Reversion by hypotonic medium of the shutoff of protein synthesis induced by encephalomyocarditis virus

M A Alonso, L Carrasco
1981 Journal of Virology  
Infection of human HeLa cells by picornaviruses produces a drastic inhibition of host protein synthesis. Treatment of encephalomyocarditis virus-infected HeLa cells with hypotonic medium reversed this inhibition; no viral protein synthesis was detected. The blockade of viral translation by hypotonic conditions was observed for a wide range of multiplicities of infection. However, only with low virus-to-cell ratios did cellular protein synthesis resume. The ratio of cellular to viral mRNA

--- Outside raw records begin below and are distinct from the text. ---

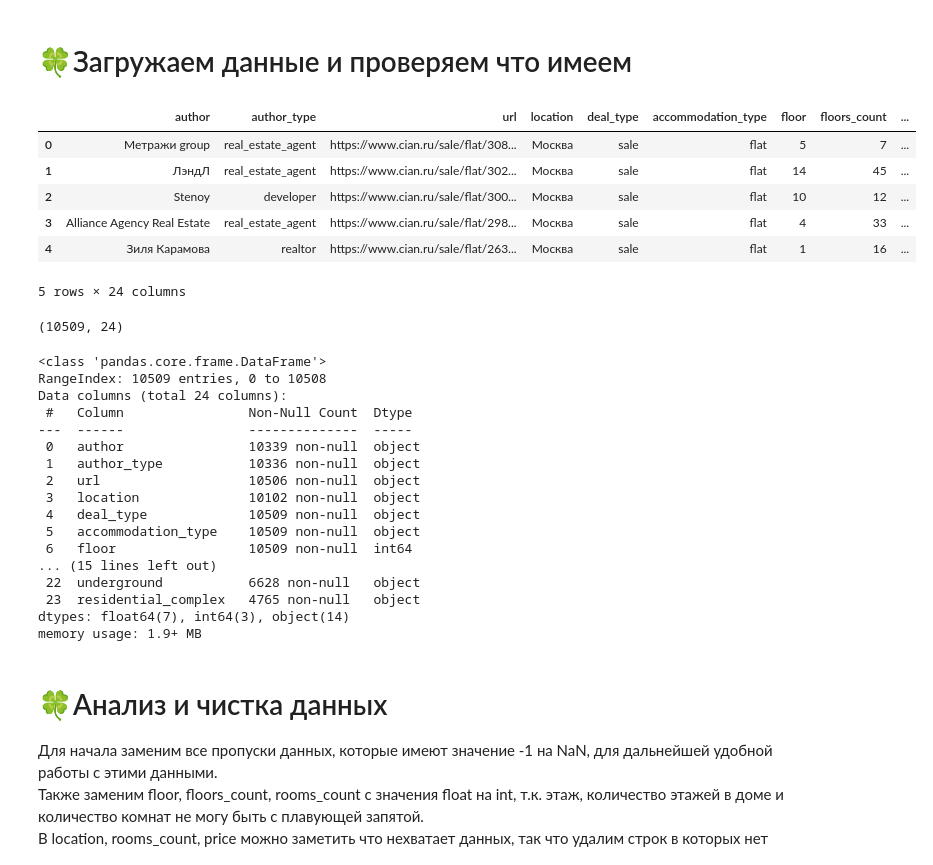
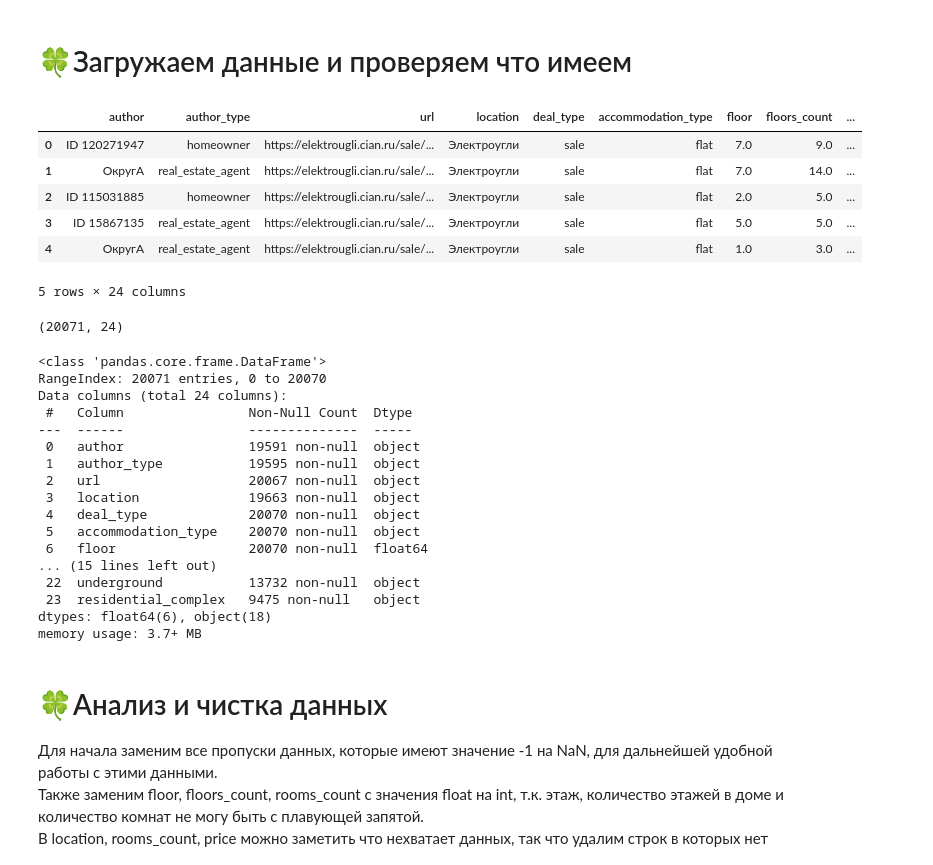
Before and after one commit to tmwsw/ML, a Jupyter notebook: main.ipynb, the cells around one changed output. Cells and saved outputs as stored; diff of their text form; code cells hidden in the pictures.

```diff
--- a/main.ipynb
+++ b/main.ipynb
@@ -11,41 +11,41 @@ warnings.simplefilter('ignore')
 # %% [markdown]
 # 🍀Загружаем данные и проверяем что имеем
 # %%
-df = pd.read_csv("my_df.csv").drop_duplicates()
+df = pd.read_csv("main.csv").drop_duplicates()
 df.head()
 # %% [output]
 |  | author | author_type | url | location | deal_type | accommodation_type | floor | floors_count | ... |
-| 0 | Метражи group | real_estate_agent | https://www.cian.ru/sale/flat/308... | Москва | sale | flat | 5 | 7 | ... |
-| 1 | ЛэндЛ | real_estate_agent | https://www.cian.ru/sale/flat/302... | Москва | sale | flat | 14 | 45 | ... |
-| 2 | Stenoy | developer | https://www.cian.ru/sale/flat/300... | Москва | sale | flat | 10 | 12 | ... |
-| 3 | Alliance Agency Real Estate | real_estate_agent | https://www.cian.ru/sale/flat/298... | Москва | sale | flat | 4 | 33 | ... |
-| 4 | Зиля Карамова | realtor | https://www.cian.ru/sale/flat/263... | Москва | sale | flat | 1 | 16 | ... |
+| 0 | ID 120271947 | homeowner | https://elektrougli.cian.ru/sale/... | Электроугли | sale | flat | 7.0 | 9.0 | ... |
+| 1 | ОкругА | real_estate_agent | https://elektrougli.cian.ru/sale/... | Электроугли | sale | flat | 7.0 | 14.0 | ... |
+| 2 | ID 115031885 | homeowner | https://elektrougli.cian.ru/sale/... | Электроугли | sale | flat | 2.0 | 5.0 | ... |
+| 3 | ID 15867135 | real_estate_agent | https://elektrougli.cian.ru/sale/... | Электроугли | sale | flat | 5.0 | 5.0 | ... |
+| 4 | ОкругА | real_estate_agent | https://elektrougli.cian.ru/sale/... | Электроугли | sale | flat | 1.0 | 3.0 | ... |
 5 rows × 24 columns
 # %%
 # проверяем размер файла
 df.shape
 # %% [output]
-(10509, 24)
+(20071, 24)
 # %%
 df.info()
 # %% [output]
 <class 'pandas.core.frame.DataFrame'>
-RangeIndex: 10509 entries, 0 to 10508
+RangeIndex: 20071 entries, 0 to 20070
 Data columns (total 24 columns):
  #   Column                Non-Null Count  Dtype
 ---  ------                --------------  -----
- 0   author                10339 non-null  object
- 1   author_type           10336 non-null  object
- 2   url                   10506 non-null  object
- 3   location              10102 non-null  object
- 4   deal_type             10509 non-null  object
- 5   accommodation_type    10509 non-null  object
- 6   floor                 10509 non-null  int64
+ 0   author                19591 non-null  object
+ 1   author_type           19595 non-null  object
+ 2   url                   20067 non-null  object
+ 3   location              19663 non-null  object
+ 4   deal_type             20070 non-null  object
+ 5   accommodation_type    20070 non-null  object
+ 6   floor                 20070 non-null  float64
 ... (15 lines left out)
- 22  underground           6628 non-null   object
- 23  residential_complex   4765 non-null   object
-dtypes: float64(7), int64(3), object(14)
-memory usage: 1.9+ MB
+ 22  underground           13732 non-null  object
+ 23  residential_complex   9475 non-null   object
+dtypes: float64(6), object(18)
+memory usage: 3.7+ MB
 # %% [markdown]
 # 🍀Анализ и чистка данных
 Для начала заменим все пропуски данных, которые имеют значение -1 на NaN, для дальнейшей удобной работы с этими данными.<br>
```
Also changed, not shown: parts of 21 cells of this notebook.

more » ... o viral mRNA translation was strongly influenced by the concentration of monovalent ions present in the culture medium: a high concentration of NaCl or KCl favored the translation of viral mRNA and strongly inhibited cellular protein synthesis, whereas the opposite was true when NaCl was omitted from the culture medium. Once viral protein synthesis had been blocked by hypotonic medium treatment, it resumed when the infected cells were placed in a normal or hypertonic medium, indicating that the viral components synthesized in the infected cells were not destroyed by this treatment. These observations reinforced the idea that ions play a role in discriminating between viral and cellular mRNA translation in virus-infected animal cells. Infection of animal cells by a cytolytic virus induces a specific inhibition of host macromolecular synthesis. The inhibition of protein synthesis in picornavirus-infected cells, the so-called shutoff phenomenon (1, 7, 28), was first described 20 years ago (8). Since then, studies in a number of laboratories have established that the bulk of viral protein synthesis takes place when cellular mRNA translation is drastically inhibited. Several theories have been proposed to explain the specific regulation of translation observed in animal cells infected with viruses (2, 7). These theories can be divided in two main groups: some suggest the generation of a specific inhibitor of host protein synthesis after viral infection (10, 16), whereas others explain the discrimination between host and viral mRNA translation by changes in the protein-synthesizing machinery of the cell (12, 15, 24, 29, 30) . We advanced the hypothesis that the modification of the cell membrane after viral infection could alter the ionic milieu in the cellular cytoplasm, and, in turn, this change would differentially influence cellular and viral protein syntheses. In support of this model, we know that the in vitro translation of cellular mRNA's is inhibited by monovalent ions at the same time that viral protein synthesis is stimulated (5, 6). A similar discrimination exerted by monovalent ions on translation has also been described in cells infected by viruses (for a review, see reference 7). Moreover, the permeability of virusinfected cells to ions and metabolites changes when the shutoff of host protein synthesis takes place (3, 9, 11, 20) . These changes in membrane permeability probably reflect the interaction of a virion component with the cell membrane and are observed early during viral attachment, as well as late in infection when massive amounts of viral coat protein are synthesized. In any event, it is clear that changes in the intracellular cation concentration of a magnitude sufficient to selectively inhibit host translation by the same mechanism as that which occurs in vitro occur late in the course of infection (9). In this study, we show that the removal of sodium chloride from the culture medium of encephalomyocarditis (EMC) virus-infected cells stopped viral protein synthesis; at the same time, host mRNA translation resumed. MATERIALS AND METHODS CeUs and virus. HeLa ceUs were propagated in culture flasks (Falcon Plastics) containing 6 ml of Eagle medium as modified by Dulbecco (E4D), supplemented with 10% newborn calf serum (GIBCO Laboratories; E4D1o), and incubated at 37°C in a 5% CO2 atmosphere. EMC virus was grown on L-929 cells in a mixture of Eagle medium, phosphate-buffered saline, and E4D (80:15:5), supplemented with 1% newborn calf serum (E4D1). The fraction obtained after the removal of cell 535 on May 9, 2020 by guest
doi:10.1128/jvi.37.2.535-540.1981 fatcat:2aitrrs7inetvo6dpilz3xsufm